Easter Sunday and guests (former neighbors from Fair Oaks) were arriving from
Switzerland this afternoon, any time after 5 p.m. So, it seemed that morning as if we had
plenty of time for our Sunday day trip. Except for one thing: daylight savings time, which
arrived the night before, a fact of which we were totally unaware. Taking our time, and
thinking it was only quarter to Noon, we had no idea we were in fact already an hour
behind the eight ball. Thanks to our neighbors, Bob and Denny, who were here from
England for a few weeks, we learned it was actually quarter to 1 p.m. Fortunately, we
had selected a restaurant, La Rocca, in Lucignano, less than an hour away. Kicking it
up a notch, we revved up the Polo wagon and sped off.
Voted by various Italian magazines as the most beautiful medieval hill town in Tuscany,
Lucignano sits about 45 minutes east of Siena and about 45 minutes west of Castiglion
Fiorentino. It’s a lovely walled town overlooking the Val di Chiana that attracts lots of
tourists, most of them (this time of year, anyway) Italians. Due to its notoriety and our
late start, we found it difficult to find parking. After finding ourselves on an extremely
narrow street and scraping the side of the car on the corner of someone’s house, we
finally found a parking lot just outside the walls. We got the last space and aced out a
car with French tourist plates (the dreaded bright red ones) that seemed to be carrying
Americans. We walked quickly to the restaurant, hoping we wouldn’t get skunked, as we
had no reservation. La Rocca, was full of people chatting and eating away when we
arrived just before 2 p.m. The waitress sadly told us the restaurant was full. With
mouths turned down in sad frowns, we started to turn toward the door when the owner
spoke to the waitress. It seemed we were in luck: the last table had been reserved by a
couple who were 45 minutes late and therefore to be supplanted by us. Feeling like we
were living large, we sat down. The Americans with the French plates come in behind us
but were foiled again by the Johnstons.
We asked to see the menu, relaxed, and settled in for a feast. Our waitress told us that
there was a menu del giorno—prix fix lunch for Easter Sunday--that included the house
wine. We decided to take our cue from L’Osterie d’Italia, which highly recommended the
house wine. The waitress brought over a bottle of vino rosso from the Valdichiana area.
It was 90% sangiovese and 10% cannaiolo. Not bad at all and a good choice for the
wide range of dishes to be served.
For our antipasti, we were served a hard boiled egg and rough country bread, a bed of
raw chianina beef and raw artichoke in oil, celery salad, carpaccio of beef with fresh
ricotta, a crostone with cannellini beans, a crostino with stewed lamb, and a carrot flan.
Off to a great start!
Our pasta course consisted of pappardelle with lamb and tortellacci (a filled pasta) with a
tomato sauce.

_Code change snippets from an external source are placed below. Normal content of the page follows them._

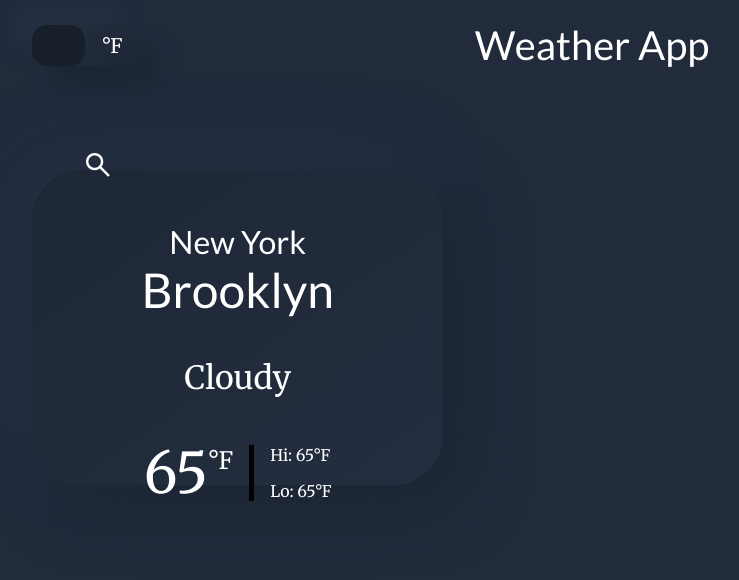
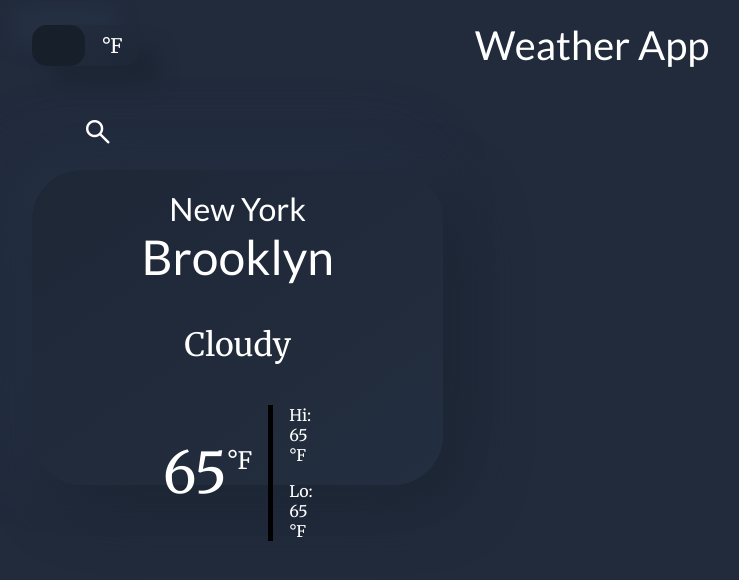
Before and after one commit to Davhho-dev/weather-app, a website built with webpack: page dist/index.html in a window 1280 px wide. Shown: the whole page, without its empty margins (48-787 px from the left). Built offline with nearby package versions, Linux system fonts and the light colour scheme.

Commit message:
Revise high low info to be in separate elements for easier updates

```diff
--- a/dist/index.html
+++ b/dist/index.html
@@ -46,8 +46,16 @@
                         <p class="temperature" id="temperature">65</p>
                         <p class="temperature" id="degrees">°F</p>
                         <div class="temp-info">
-                            <p class="info" id="high">Hi: 65°F</p>
-                            <p class="info" id="low">Lo: 65°F</p>
+                            <div class="hi-lo">
+                                <p class="info-title" id="high-title">Hi: </p>
+                                <p class="info-temp" id="high">65</p>
+                                <p class="info-degrees" id="high-degrees">°F</p>
+                            </div>
+                            <div class="hi-lo">
+                                <p class="info-title" id="low-title">Lo: </p>
+                                <p class="info-temp" id="low">65</p>
+                                <p class="info-degrees" id="low-degrees">°F</p>
+                            </div>
                         </div>
                     </div>
                 </div>
```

Roast lamb with rosemary and pork fillet with wild fennel were our main
course, accompanied by pan-roasted potatoes and spinach sautéed with garlic. Nothing

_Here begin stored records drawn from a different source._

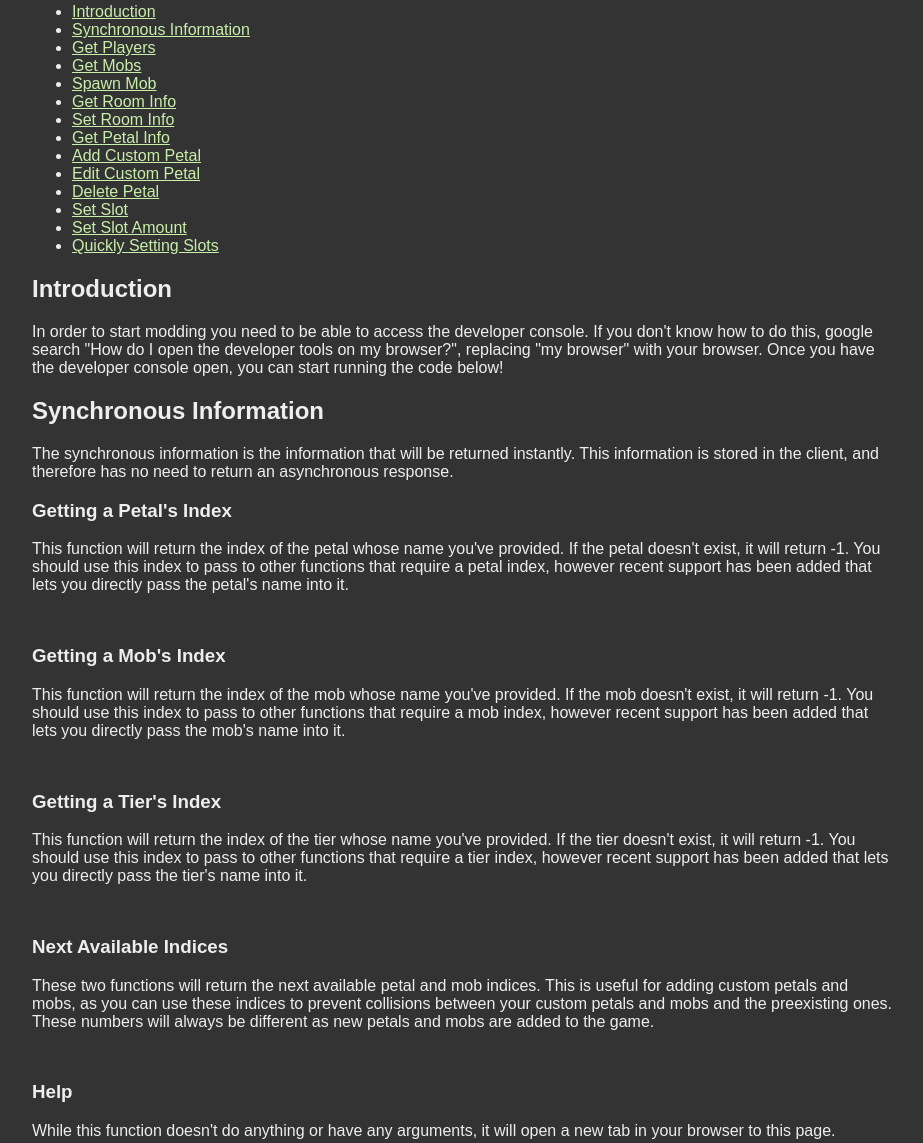
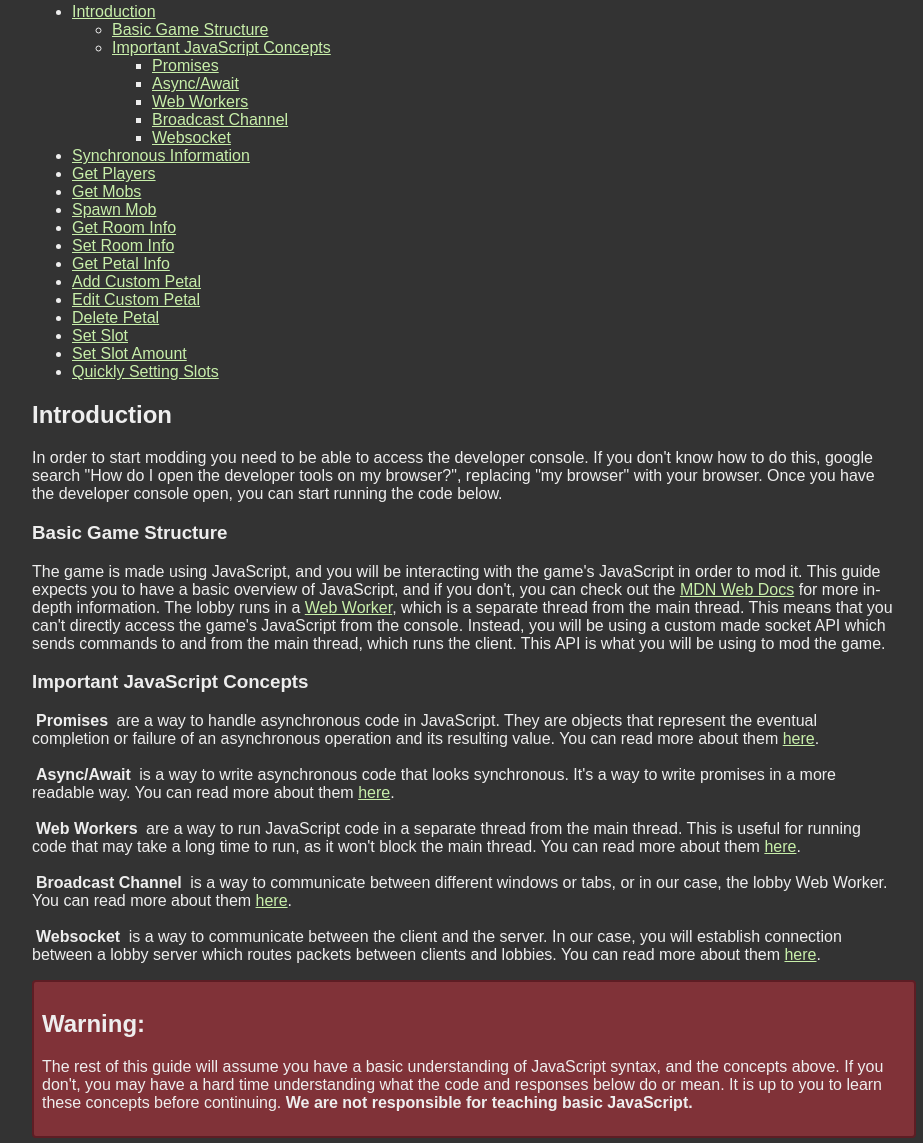
Before and after one commit to SleepyMez/game, a website built with webpack: page public/moddingAPI/index.html in a window 1280 px wide. Shown: the part 492-1635 px from the top of the page, without its empty margins (166-1089 px from the left). Built offline with nearby package versions, Linux system fonts and the light colour scheme; a small style sheet from the web is missing.

Commit message:
Update Modding API

```diff
--- a/public/moddingAPI/index.html
+++ b/public/moddingAPI/index.html
@@ -59,6 +59,12 @@
         .warning pre {
             width: calc(var(--element-width) - 2vmin);
         }
+
+        .mini-heading {
+            font-size: 2vmin;
+            font-weight: bold;
+            margin: .5vmin;
+        }
     </style>
 
     <link rel="stylesheet"
@@ -88,7 +94,22 @@
         </div>
         <h2>Table of Contents</h2>
         <ul>
-            <li><a href="#intro">Introduction</a></li>
+            <li>
+                <a href="#intro">Introduction</a>
+                <ul>
+                    <li><a href="#structure">Basic Game Structure</a></li>
+                    <li>
+                        <a href="#concepts">Important JavaScript Concepts</a>
+                        <ul>
+                            <li><a href="#concept-promise">Promises</a></li>
+                            <li><a href="#concept-async-await">Async/Await</a></li>
+                            <li><a href="#concept-web-worker">Web Workers</a></li>
+                            <li><a href="#concept-broadcast-channel">Broadcast Channel</a></li>
+                            <li><a href="#concept-websocket">Websocket</a></li>
+                        </ul>
+                    </li>
+                </ul>
+            </li>
             <li><a href="#syncInfo">Synchronous Information</a></li>
             <li><a href="#getPlayers">Get Players</a></li>
             <li><a href="#getMobs">Get Mobs</a></li>
@@ -110,8 +131,66 @@
             If you don't know how to do this, google search "How do I open the developer tools on my browser?",
             replacing
             "my browser" with your browser.
-            Once you have the developer console open, you can start running the code below!
+            Once you have the developer console open, you can start running the code below.
         </p>
+
+
+        <h3 id="structure">Basic Game Structure</h3>
+        <p>
+            The game is made using JavaScript, and you will be interacting with the game's JavaScript in order to mod
+            it.
+            This guide expects you to have a basic overview of JavaScript, and if you don't, you can check out the <a
+                href="https://developer.mozilla.org/en-US/docs/Web/JavaScript/Guide">MDN Web Docs</a> for more in-depth
+            information. The lobby runs in a <a
+                href="https://developer.mozilla.org/en-US/docs/Web/API/Web_Workers_API">Web
+                Worker</a>, which is a separate thread from the main thread. This means that you can't directly access
+            the
+            game's JavaScript from the console. Instead, you will be using a custom made socket API which sends commands
+            to
+            and from the main thread, which runs the client. This API is what you will be using to mod the game.
+        </p>
+
+        <h3 id="concepts">Important JavaScript Concepts</h3>
+        <p>
+            <span class="mini-heading" id="concept-promise">Promises</span> are a way to handle asynchronous code in
+            JavaScript. They are
+            objects that represent the eventual completion or failure of an asynchronous operation and its resulting
+            value.
+            You can read more about them <a
+                href="https://developer.mozilla.org/en-US/docs/Web/JavaScript/Reference/Global_Objects/Promise">here</a>.<br /><br />
+
+            <span class="mini-heading" id="concept-async-await">Async/Await</span> is a way to write asynchronous code
+            that looks synchronous.
+            It's a way to write promises in a more readable way. You can read more about them <a
+                href="https://developer.mozilla.org/en-US/docs/Web/JavaScript/Reference/Statements/async_function">here</a>.<br /><br />
+
+            <span class="mini-heading" id="concept-web-worker">Web Workers</span> are a way to run JavaScript code in a
+            separate thread from the
+            main thread. This is useful for running code that may take a long time to run, as it won't block the main
+            thread.
+            You can read more about them <a
+                href="https://developer.mozilla.org/en-US/docs/Web/API/Web_Workers_API">here</a>.<br /><br />
+
+            <span class="mini-heading" id="concept-broadcast-channel">Broadcast Channel</span> is a way to communicate
+            between different windows
+            or tabs, or in our case, the lobby Web Worker. You can read more about them <a
+                href="https://developer.mozilla.org/en-US/docs/Web/API/BroadcastChannel">here</a>.<br /><br />
+
+            <span class="mini-heading" id="concept-websocket">Websocket</span> is a way to communicate between the
+            client and the server. In our case,
+            you will establish connection between a lobby server which routes packets between clients and lobbies. You
+            can read
+            more about them <a href="https://developer.mozilla.org/en-US/docs/Web/API/WebSockets_API">here</a>.
+        </p>
+
+        <div class="warning">
+            <h2>Warning:</h2>
+            <p>
+                The rest of this guide will assume you have a basic understanding of JavaScript syntax, and the concepts above.
+                If you don't, you may have a hard time understanding what the code and responses below do or mean. It is up to
+                you to learn these concepts before continuing. <b>We are not responsible for teaching basic JavaScript.</b>
+            </p>
+        </div>
 
         <h2 id="syncInfo">Synchronous Information</h2>
         <p>
--- a/public/moddingAPI/index.js
+++ b/public/moddingAPI/index.js
@@ -425,6 +425,10 @@ apply("addCustomPetalStructure", "javascript", `class PetalConfig {
 
     // (attractsAggro: bool)
     setAttractsAggro(attractsAggro) {}
+
+    // (lighting: int)
+    // Used for adding lighting radius in the halloween mode darkness
+    setLighting(lighting) {}
 }
 
 class Drawing {
```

exotic here--which wasn’t surprising, given that the chef had to please all diners with the
same offerings--but everything was perfectly cooked and perfectly seasoned.
For desert we were served an apple torte with cream and caramelized sugar, as well as a

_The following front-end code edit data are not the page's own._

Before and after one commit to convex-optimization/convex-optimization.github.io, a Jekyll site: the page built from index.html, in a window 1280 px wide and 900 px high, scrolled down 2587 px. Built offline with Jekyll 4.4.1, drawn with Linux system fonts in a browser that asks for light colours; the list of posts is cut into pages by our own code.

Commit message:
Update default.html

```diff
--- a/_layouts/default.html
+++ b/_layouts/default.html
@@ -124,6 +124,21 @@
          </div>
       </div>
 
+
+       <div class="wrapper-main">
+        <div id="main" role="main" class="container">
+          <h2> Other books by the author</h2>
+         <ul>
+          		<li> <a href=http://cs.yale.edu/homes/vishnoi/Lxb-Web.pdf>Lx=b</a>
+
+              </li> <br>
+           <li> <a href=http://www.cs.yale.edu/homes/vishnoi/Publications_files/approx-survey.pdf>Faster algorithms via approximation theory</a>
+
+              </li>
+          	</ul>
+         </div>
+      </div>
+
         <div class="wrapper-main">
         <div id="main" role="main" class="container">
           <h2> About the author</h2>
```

crème catalana, something we’d never tasted before. The crème was made with double
cream, sugar, and egg white, yet I would have sworn it had egg yolk in it, it was
soooooooooo rich. I would describe it as a crème caramel that tasted like zabaglione.
Fantastic! Amaro (a bitter digestivo) was included with the meal and we elected to stick
to the program.
We left the restaurant fully sated and sped home, hoping to get there before our guests
arrived. Again, we were in luck. Nicole, Gregoire and their two children, Samuel, 2, and
Noemie, 3½, pulled up the road just 20 minutes after we did. The kids seemed less
frazzled than their parents after the 8-hour drive, but we were well fortified and ready to
Buon viaggio and buon appetito!